In the Taiwanese capital of Taipei, about 30 nurses and workers were getting fed up with being quarantined for two weeks at the Hoping Hospital, which reported 10 probable SARS cases earlier this week. They complained that confining people could expose healthy staffers to the deadly disease.

Some protested by tossing bottles and paper out of windows and displaying banners saying "Wrong Policy" and "Long, Long 14 days."

"This is ridiculous. Why can't I go home?" yelled a woman with a gauze mask tightly strapped to her mouth.

Taiwan has reported 41 probable cases, but no deaths.

In Hong Kong, local media accused the Hospital Authority of not providing enough protective gear for frontline workers -- hundreds of whom have been sickened by SARS on the job.

Medical workers have been lobbying for protective suits for weeks, according to the South China Morning Post. The newspaper solicited donations to help buy head-to-foot suits made of fabric that can shield wearers from microscopic substances.

Many staff working in the 14 hospitals treating SARS patients have been wearing paper gowns that don't offer enough protection when workers come into close contact with SARS patients, the report said.

"This is the scandalous part," Dr. Peter Tong Chun-yip was quoted as telling the Post. "The paper gowns are not waterproof, they are like tissue paper."

The Hospital Authority's acting chief executive, Dr. Ko Wing-man, admitted to problems in dealing with the crisis that has infected about 1,500 people in Hong Kong and killed 109.
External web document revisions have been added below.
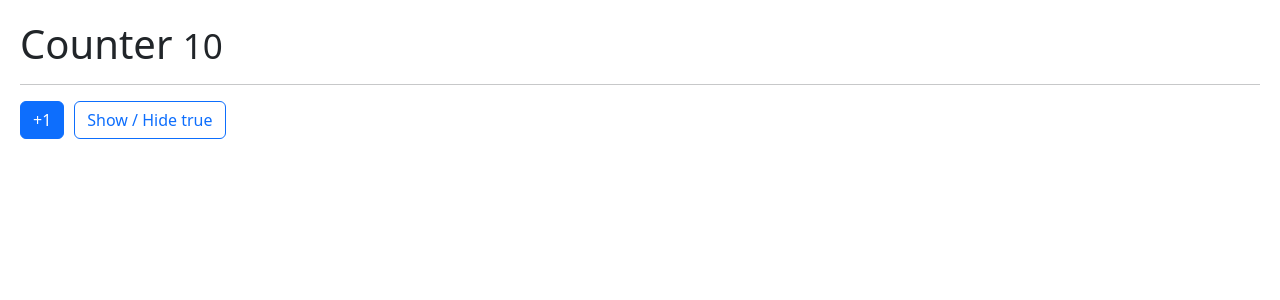
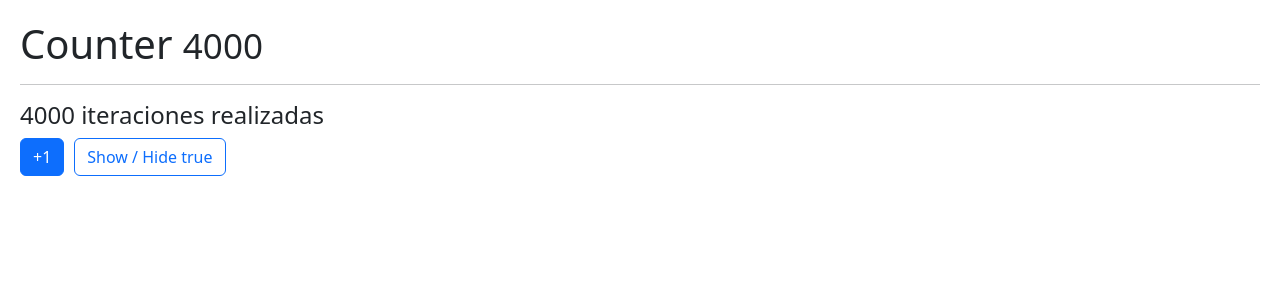
Before and after one commit to Xanul/hooks-app, a React (Vite) app: page / in a window 1280 px wide. Shown: the top 300 px of the page. Built offline with nearby package versions, Linux system fonts and the light colour scheme.

Commit message:
Added the useMemo hook example

```diff
--- /dev/null
+++ b/src/06-memos/MemoHook.jsx
@@ -0,0 +1,43 @@
+import { useMemo, useState } from "react";
+import { useCounter } from "../hooks"
+
+
+const heavyStuff = (iterationNumber = 100) => {
+  for (let i=0;i<iterationNumber;i++){
+    console.log('Ahi vamos...')
+  }
+
+  return `${iterationNumber} iteraciones realizadas`
+
+}
+
+
+export const MemoHook = () => {
+
+  const {counter, increment} = useCounter(4000);
+  const [show, setShow] = useState(true);
+
+  const memorizeValue = useMemo(() => heavyStuff(counter), [counter]);
+
+  return (
+    <>
+      <h1>Counter <small>{counter}</small></h1>
+      <hr />
+
+      <h4>{ memorizeValue }</h4>
+
+      <button
+        className="btn btn-primary"
+        onClick={() => increment()}>
+        +1
+      </button>
+
+      <button
+        className="btn btn-outline-primary"
+        onClick={() => setShow(!show)}>
+        Show / Hide {JSON.stringify(show)}
+      </button>
+
+    </>
+  )
+}
--- a/src/main.jsx
+++ b/src/main.jsx
@@ -1,6 +1,7 @@
 import React from 'react';
 import ReactDOM from 'react-dom/client';
-import { Memorize } from './06-memos/Memorize';
+import { MemoHook } from './06-memos/MemoHook';
+// import { Memorize } from './06-memos/Memorize';
 // import { Layout } from './05-useLayoutEffect/Layout';
 // import { FormWithCustomHook } from './02-useEffect/FormWithCustomHook';
 // import { MultipleCustomHooks } from './03-examples/MultipleCustomHooks';
@@ -14,6 +15,6 @@
 
 ReactDOM.createRoot(document.getElementById('root')).render(
   // <React.StrictMode>
-    <Memorize />
+    <MemoHook />
   // </React.StrictMode>
 );
```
"I must admit the performance of the whole management, especially under my guidance, does not reach many people's expectations," Ko said in a radio interview.

Vietnam is counting down to Monday, when the World Health Organization is prepared to announce that it is the first country to have a local outbreak and then rid itself of the deadly bug.

Five people died in Hanoi after an outbreak at a hospital stemming from an infected patient from Hong Kong, but no new cases of the disease have been reported in Vietnam since April 8.

In the Philippines, a flight to South Korea returned shortly after takeoff because of fears that a feverish passenger might have SARS. Philippine Airlines Flight PR416 took off again later after doctors ruled out SARS.

The Associated Press contributed to this report.